___ Exercise data

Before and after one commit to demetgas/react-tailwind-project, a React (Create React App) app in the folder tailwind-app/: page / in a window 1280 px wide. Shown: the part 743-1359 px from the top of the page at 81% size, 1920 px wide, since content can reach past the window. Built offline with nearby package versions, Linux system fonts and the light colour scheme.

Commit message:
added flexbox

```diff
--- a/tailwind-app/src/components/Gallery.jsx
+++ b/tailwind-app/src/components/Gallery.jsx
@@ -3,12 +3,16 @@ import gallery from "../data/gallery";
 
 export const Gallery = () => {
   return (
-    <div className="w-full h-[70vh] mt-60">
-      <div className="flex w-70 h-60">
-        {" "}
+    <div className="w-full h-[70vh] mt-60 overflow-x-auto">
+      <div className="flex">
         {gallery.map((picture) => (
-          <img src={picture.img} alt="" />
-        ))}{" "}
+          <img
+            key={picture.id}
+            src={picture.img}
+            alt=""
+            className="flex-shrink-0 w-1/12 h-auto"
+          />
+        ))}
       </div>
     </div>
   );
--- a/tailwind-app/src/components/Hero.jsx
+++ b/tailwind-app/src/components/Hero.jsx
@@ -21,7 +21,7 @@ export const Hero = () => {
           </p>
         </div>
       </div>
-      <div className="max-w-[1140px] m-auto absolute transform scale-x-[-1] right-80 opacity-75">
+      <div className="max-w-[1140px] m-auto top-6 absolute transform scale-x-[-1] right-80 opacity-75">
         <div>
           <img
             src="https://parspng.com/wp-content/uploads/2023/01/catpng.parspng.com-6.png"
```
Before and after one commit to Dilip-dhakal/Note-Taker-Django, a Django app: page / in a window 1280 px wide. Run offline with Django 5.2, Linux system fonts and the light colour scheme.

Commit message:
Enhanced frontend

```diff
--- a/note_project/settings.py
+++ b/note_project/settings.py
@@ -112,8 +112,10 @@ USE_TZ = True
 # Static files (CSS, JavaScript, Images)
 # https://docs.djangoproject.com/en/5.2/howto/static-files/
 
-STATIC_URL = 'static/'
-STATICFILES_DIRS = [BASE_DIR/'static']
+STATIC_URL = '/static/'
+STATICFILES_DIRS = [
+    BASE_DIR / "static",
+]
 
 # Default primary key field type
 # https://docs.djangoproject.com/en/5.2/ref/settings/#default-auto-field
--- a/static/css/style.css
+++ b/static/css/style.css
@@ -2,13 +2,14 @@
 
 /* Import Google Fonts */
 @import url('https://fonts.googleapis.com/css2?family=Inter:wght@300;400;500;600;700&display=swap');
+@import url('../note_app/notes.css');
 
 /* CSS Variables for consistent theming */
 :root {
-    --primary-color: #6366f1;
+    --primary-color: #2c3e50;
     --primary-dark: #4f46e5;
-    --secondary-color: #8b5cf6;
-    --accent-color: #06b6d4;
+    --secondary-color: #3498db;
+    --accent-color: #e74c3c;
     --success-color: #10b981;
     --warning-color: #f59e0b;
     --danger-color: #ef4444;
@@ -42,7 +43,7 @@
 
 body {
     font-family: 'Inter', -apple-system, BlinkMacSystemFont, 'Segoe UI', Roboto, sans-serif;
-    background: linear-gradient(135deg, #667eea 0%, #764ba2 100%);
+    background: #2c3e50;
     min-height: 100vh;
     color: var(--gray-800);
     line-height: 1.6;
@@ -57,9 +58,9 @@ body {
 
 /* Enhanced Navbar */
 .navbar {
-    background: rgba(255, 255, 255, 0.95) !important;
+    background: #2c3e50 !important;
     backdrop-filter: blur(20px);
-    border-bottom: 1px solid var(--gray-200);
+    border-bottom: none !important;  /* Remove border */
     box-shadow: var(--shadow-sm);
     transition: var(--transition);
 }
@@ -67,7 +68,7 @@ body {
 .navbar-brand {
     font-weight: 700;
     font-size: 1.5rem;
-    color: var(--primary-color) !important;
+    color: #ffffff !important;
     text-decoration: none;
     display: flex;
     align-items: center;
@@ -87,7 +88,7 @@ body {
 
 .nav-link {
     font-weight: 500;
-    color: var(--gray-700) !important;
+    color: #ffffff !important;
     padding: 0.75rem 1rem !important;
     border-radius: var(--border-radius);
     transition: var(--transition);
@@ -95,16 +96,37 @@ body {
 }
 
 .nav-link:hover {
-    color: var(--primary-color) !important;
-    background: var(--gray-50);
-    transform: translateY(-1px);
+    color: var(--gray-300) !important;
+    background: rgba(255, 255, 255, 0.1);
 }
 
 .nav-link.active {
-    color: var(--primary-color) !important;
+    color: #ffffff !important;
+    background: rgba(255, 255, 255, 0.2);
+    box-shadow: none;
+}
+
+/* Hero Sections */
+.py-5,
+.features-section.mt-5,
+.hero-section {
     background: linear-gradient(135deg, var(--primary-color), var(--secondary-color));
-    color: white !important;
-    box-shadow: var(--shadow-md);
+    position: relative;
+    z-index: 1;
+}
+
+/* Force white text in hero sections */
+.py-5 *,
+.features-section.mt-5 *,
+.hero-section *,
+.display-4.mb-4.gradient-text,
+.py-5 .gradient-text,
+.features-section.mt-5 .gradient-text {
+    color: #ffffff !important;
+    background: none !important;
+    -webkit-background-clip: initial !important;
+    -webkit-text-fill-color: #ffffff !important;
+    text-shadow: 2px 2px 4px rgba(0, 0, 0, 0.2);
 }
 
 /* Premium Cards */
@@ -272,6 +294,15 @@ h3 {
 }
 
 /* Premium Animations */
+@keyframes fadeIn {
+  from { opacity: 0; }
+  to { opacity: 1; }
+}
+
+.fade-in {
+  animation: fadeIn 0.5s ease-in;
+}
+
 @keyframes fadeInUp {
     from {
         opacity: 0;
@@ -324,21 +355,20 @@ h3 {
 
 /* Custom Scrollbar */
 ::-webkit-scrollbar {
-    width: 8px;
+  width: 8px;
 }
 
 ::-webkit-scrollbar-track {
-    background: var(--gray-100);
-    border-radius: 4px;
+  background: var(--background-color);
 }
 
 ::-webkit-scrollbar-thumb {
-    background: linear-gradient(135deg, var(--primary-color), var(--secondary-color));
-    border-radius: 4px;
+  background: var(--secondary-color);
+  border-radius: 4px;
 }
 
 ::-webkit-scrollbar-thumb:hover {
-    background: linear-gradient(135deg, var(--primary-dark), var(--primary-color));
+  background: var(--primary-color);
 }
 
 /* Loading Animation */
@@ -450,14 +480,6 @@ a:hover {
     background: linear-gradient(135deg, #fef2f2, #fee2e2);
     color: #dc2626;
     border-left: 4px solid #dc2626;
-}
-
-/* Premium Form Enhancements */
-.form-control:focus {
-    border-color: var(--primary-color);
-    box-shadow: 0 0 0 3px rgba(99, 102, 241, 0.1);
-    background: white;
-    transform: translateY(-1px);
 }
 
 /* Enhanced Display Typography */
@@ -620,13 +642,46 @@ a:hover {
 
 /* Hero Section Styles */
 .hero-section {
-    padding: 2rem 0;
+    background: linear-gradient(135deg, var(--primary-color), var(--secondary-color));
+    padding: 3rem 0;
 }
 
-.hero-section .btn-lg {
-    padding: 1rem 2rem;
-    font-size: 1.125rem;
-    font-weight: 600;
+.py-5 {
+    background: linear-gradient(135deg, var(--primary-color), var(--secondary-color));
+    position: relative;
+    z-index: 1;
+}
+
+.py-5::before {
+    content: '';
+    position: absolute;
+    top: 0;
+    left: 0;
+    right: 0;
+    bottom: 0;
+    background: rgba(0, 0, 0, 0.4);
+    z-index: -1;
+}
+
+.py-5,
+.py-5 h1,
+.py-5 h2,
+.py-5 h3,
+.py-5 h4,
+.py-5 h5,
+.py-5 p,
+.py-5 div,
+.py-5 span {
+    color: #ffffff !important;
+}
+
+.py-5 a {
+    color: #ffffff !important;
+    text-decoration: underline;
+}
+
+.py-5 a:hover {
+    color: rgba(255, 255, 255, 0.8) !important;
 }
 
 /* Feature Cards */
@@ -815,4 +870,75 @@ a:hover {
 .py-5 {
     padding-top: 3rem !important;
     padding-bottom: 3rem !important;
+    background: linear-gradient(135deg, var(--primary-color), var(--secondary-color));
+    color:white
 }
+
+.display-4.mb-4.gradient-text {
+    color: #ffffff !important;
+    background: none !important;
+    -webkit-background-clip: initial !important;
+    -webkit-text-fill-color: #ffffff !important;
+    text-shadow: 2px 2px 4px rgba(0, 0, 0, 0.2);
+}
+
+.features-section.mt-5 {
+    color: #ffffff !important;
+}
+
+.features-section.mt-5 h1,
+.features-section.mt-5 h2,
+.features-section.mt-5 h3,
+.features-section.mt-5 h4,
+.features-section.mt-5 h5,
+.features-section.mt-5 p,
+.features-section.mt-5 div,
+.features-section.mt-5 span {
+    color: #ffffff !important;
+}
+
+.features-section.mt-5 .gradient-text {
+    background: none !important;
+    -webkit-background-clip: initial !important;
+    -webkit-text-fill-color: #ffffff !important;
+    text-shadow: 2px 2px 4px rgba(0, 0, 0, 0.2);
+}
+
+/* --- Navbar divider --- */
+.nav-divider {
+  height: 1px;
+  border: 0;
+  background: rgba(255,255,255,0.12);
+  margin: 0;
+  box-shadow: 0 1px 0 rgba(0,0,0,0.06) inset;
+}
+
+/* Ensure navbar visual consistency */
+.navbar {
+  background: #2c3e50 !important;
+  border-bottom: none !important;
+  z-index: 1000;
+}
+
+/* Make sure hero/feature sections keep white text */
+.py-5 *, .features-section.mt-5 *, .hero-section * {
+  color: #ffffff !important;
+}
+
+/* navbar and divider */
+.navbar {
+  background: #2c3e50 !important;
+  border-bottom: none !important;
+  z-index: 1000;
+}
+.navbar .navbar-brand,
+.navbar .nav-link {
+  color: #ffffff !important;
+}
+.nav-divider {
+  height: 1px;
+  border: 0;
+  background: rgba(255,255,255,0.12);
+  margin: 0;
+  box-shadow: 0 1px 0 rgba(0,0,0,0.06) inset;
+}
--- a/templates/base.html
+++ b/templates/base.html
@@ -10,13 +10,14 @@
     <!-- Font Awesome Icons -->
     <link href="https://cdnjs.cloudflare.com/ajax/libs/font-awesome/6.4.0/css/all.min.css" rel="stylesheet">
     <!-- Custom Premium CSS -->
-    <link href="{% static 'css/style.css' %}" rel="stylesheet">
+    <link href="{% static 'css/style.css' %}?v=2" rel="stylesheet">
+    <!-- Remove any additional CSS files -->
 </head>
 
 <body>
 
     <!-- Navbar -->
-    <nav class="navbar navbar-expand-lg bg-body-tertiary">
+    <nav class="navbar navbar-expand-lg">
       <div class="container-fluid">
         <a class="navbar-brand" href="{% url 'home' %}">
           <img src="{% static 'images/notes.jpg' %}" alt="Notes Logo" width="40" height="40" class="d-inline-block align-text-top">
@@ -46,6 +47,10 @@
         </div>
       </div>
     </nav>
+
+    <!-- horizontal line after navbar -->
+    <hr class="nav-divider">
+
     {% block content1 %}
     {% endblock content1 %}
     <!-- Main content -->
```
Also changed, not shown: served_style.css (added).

______

## Your assignment
If a line in the entries above has the word "offline", copy it.

## Task output
Before and after one commit to demetgas/react-tailwind-project, a React (Create React App) app in the folder tailwind-app/: page / in a window 1280 px wide. Shown: the part 743-1359 px from the top of the page at 81% size, 1920 px wide, since content can reach past the window. Built offline with nearby package versions, Linux system fonts and the light colour scheme.
Before and after one commit to Dilip-dhakal/Note-Taker-Django, a Django app: page / in a window 1280 px wide. Run offline with Django 5.2, Linux system fonts and the light colour scheme.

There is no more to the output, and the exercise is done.